times are bum and getting bummer, still we have fun

Our thanks to Boing Boing for the timely and annotated reminder of how only a few journalists really were prepared to ask the tough and probing questions in the wake of the sub-prime mortgage crisis, precipitated by one bank’s declaration of bankruptcy that revealed the fantastic nature of six hundred billion dollar portfolio, and most were to believe hard-scrabble legends to keep up the charade. As one of those exceptional reporters, Matt Taibbi, prefaces “history is written by the victors” in his reflection on the lost decade—not hyperbole, especially when one considers the regressive caution and pessimism and the generation caught in risk adverse times—and a legacy we are still very much heir to. An overly elaborate narrative, deflecting and assigning blame, was offered as sort of an allegory to explain something as immediate as a greedy and fraudulent practises, which the public could have easily digested and understood and not find themselves in an even more compromised position later.

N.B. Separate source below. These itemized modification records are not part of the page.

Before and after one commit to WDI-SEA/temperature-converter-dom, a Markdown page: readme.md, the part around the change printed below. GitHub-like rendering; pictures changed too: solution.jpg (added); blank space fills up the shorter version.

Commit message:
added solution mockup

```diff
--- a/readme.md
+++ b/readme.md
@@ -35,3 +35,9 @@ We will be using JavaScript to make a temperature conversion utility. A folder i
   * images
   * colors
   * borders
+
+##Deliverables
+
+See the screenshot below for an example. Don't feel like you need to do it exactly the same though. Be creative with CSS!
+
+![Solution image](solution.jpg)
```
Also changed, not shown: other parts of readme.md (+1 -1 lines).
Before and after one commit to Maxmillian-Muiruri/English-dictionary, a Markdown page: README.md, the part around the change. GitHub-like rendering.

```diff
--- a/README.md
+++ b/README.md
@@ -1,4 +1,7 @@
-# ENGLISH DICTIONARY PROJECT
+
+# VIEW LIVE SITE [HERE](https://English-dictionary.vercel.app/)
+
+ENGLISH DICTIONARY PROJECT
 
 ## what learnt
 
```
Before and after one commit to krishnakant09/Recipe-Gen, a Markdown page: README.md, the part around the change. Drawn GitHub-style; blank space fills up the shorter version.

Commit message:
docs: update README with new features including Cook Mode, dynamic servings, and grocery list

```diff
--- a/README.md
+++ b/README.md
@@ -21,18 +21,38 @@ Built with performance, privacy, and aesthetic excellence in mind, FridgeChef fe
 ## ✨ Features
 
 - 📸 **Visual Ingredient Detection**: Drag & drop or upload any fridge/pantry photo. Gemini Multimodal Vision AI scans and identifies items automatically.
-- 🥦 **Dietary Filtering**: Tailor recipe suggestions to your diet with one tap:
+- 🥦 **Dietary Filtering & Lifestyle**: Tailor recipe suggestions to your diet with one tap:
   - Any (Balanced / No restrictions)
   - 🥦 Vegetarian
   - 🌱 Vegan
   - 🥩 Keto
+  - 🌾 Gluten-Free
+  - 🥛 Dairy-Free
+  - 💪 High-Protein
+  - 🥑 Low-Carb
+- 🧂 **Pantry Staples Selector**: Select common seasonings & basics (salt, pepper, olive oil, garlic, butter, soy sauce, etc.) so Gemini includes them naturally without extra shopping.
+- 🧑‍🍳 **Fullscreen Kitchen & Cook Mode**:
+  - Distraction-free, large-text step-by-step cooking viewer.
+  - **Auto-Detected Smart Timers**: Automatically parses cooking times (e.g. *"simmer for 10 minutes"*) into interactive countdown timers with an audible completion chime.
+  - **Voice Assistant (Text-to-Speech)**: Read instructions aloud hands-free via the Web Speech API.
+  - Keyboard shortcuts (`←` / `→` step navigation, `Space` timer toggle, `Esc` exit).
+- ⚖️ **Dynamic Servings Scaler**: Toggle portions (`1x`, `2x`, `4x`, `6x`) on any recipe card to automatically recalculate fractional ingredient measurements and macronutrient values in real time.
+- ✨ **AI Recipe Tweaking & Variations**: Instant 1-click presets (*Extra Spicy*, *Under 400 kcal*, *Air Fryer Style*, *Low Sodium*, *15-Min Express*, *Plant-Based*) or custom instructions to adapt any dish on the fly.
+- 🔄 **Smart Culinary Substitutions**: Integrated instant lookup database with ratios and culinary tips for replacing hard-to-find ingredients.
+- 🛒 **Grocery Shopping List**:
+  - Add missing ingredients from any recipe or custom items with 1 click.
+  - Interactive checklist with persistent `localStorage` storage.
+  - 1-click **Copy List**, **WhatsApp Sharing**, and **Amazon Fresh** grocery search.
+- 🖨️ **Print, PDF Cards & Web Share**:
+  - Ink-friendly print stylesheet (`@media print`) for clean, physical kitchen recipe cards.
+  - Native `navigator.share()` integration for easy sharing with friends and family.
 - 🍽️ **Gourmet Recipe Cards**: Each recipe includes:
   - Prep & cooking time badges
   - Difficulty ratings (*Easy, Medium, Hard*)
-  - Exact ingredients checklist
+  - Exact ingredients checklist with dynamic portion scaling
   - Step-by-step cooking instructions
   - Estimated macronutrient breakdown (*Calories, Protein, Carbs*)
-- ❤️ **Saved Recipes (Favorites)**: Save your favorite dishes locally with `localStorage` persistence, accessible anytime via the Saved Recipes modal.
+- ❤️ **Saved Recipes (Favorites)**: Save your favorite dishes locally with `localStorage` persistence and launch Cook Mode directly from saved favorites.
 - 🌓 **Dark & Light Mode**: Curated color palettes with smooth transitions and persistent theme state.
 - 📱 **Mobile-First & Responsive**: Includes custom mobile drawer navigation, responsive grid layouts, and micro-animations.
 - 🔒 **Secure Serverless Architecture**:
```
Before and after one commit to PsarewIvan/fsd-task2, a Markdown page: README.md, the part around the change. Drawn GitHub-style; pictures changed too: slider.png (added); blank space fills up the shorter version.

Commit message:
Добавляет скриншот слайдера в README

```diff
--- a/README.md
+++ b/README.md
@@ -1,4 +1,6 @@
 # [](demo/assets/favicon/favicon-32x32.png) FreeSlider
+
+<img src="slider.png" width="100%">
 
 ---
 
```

It was a truth that one couldn’t squeal to the proletariat since their confidence and complicity in the system—contributing to pension-schemes and the dream of home-ownership—not only generated wealth for those barons of industry that can spin straw into gold but was also already entrenched as a matter of national security and a question of macroeconomics eschatology. As big and over-leveraged as US debt is, supply exceeds demand for foreign countries who would like to park its cash in government-backed bonds, considered as safe an investment as anything and with a guaranteed rate of return but with retirement-funds and pension-schemes competing for a safe bet, foreign governments resort to the next best thing: real estate in the form of home loans and mortgages. In order to keep the faith that internal and external backers have in all bonds, the financial system’s junk bonds have to be buoyed up as well by shielding dishonest brokers from the wages of capitalism. This calculated behaviour on the part of economists was the disdain that fostered the attitude that allowed some to be turned away from experts—lumping in those not worthy of their trust in with legitimate and helpful institutions—and by extension the establishment.  And now we are all living with the effects of that misplaced anger.